Any real breakthrough performance calls for a shift in the way you and your colleagues view what is possible. This will take new ways of “perceiving, thinking and/or acting.”
At this point, on behalf of creating breakthrough performance, and on behalf of a new future, you as a leader begin by transforming yourself.
Such a transformation starts with:
- Confronting the reality of the situation
- Revealing the hidden assumptions and embedded beliefs shaping the current reality
- Working to be free from the old ways of seeing, acting, and thinking
- Releasing attachment to your opinions about how it is now and how it ought to be
By putting past shortcomings (and even successes) behind you a clear space emerges for envisioning and committing to a new and unprecedented future.
There are many examples of transformational leadership impacting an entire company culture.
When Ford’s corporate culture was no longer allowing for success, CEO and COO Harold “Red” Poling, chose to take on replacing the old culture, not simply making incremental changes.
At the beginning of this process, there were two phrases that were very common in the workplace: “The Job” and “Job One”. “Job One” referred to an urgent priority. (Insigniam Quarterly, Fall, 2014)
When a plant manager was asked what “The Job” was, he replied, “getting cars out.” When Poling was asked the same question, he replied, “Quality is Job One.”
Poling’s powerful stand for quality was transformational. It grew to become the core of a new corporate culture, as clearly reflected in the now well-known slogan: “At Ford, Quality is Job One.”
Soon, people at Ford went from being busy about getting cars out, to being busy about getting quality cars out, and that transformation made all the difference. It shifted low morale, slow sales, and poor reputation to record profits and breakthrough performance.

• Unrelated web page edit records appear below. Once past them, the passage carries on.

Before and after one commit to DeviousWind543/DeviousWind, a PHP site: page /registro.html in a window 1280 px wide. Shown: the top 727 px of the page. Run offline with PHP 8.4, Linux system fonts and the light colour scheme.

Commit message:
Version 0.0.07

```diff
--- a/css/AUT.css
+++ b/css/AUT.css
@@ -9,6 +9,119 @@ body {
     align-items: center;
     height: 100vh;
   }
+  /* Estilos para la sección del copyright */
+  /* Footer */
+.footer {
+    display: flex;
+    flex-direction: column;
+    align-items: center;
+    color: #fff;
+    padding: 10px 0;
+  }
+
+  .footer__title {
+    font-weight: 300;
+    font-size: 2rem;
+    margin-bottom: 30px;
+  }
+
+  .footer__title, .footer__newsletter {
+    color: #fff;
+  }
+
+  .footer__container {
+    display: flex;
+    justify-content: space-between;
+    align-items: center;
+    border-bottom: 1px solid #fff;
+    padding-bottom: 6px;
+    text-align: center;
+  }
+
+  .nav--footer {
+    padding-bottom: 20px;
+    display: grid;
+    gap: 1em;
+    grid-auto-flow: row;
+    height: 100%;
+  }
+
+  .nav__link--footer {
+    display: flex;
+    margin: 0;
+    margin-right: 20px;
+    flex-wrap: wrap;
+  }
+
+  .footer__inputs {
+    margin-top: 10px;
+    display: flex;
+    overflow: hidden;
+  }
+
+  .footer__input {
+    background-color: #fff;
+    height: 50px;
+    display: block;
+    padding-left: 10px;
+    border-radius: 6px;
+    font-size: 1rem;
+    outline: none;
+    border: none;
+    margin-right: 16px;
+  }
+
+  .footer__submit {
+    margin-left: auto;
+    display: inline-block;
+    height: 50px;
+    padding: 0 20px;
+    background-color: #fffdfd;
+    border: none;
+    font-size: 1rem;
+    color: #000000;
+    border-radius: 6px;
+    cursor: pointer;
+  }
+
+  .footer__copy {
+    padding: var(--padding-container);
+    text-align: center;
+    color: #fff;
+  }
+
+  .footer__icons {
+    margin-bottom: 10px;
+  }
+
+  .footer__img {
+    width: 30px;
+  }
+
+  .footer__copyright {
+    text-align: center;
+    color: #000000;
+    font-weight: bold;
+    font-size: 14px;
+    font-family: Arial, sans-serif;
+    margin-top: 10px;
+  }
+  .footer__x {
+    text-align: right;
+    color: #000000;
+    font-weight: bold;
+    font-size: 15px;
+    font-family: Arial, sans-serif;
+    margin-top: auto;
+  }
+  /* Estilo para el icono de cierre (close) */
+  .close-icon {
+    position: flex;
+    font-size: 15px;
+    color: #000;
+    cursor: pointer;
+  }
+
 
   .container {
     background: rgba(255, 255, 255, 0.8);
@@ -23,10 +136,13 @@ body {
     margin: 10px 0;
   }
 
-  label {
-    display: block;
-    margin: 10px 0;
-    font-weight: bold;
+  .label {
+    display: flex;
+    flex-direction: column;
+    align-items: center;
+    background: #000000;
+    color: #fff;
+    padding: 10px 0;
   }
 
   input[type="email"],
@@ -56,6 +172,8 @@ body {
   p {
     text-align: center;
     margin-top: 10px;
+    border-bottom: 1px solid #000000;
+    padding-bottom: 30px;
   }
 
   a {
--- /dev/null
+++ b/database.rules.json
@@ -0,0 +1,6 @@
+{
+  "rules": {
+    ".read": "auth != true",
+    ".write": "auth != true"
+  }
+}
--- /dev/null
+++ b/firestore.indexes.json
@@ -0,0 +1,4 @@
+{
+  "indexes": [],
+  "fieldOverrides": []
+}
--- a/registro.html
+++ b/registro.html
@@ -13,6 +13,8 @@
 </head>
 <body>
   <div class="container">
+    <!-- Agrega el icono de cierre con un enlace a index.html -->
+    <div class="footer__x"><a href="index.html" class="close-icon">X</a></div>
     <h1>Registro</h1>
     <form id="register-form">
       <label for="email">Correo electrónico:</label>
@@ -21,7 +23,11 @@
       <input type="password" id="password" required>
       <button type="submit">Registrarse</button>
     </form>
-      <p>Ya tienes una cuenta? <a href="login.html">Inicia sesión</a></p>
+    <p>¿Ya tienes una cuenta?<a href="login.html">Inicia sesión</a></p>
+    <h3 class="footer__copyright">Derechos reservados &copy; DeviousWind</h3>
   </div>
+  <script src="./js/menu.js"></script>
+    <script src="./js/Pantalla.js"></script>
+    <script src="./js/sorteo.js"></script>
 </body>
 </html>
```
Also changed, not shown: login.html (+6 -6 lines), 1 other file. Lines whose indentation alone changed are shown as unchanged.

Which transformational leaders have inspired you to go beyond “business as usual”? What is your organization “busy about”?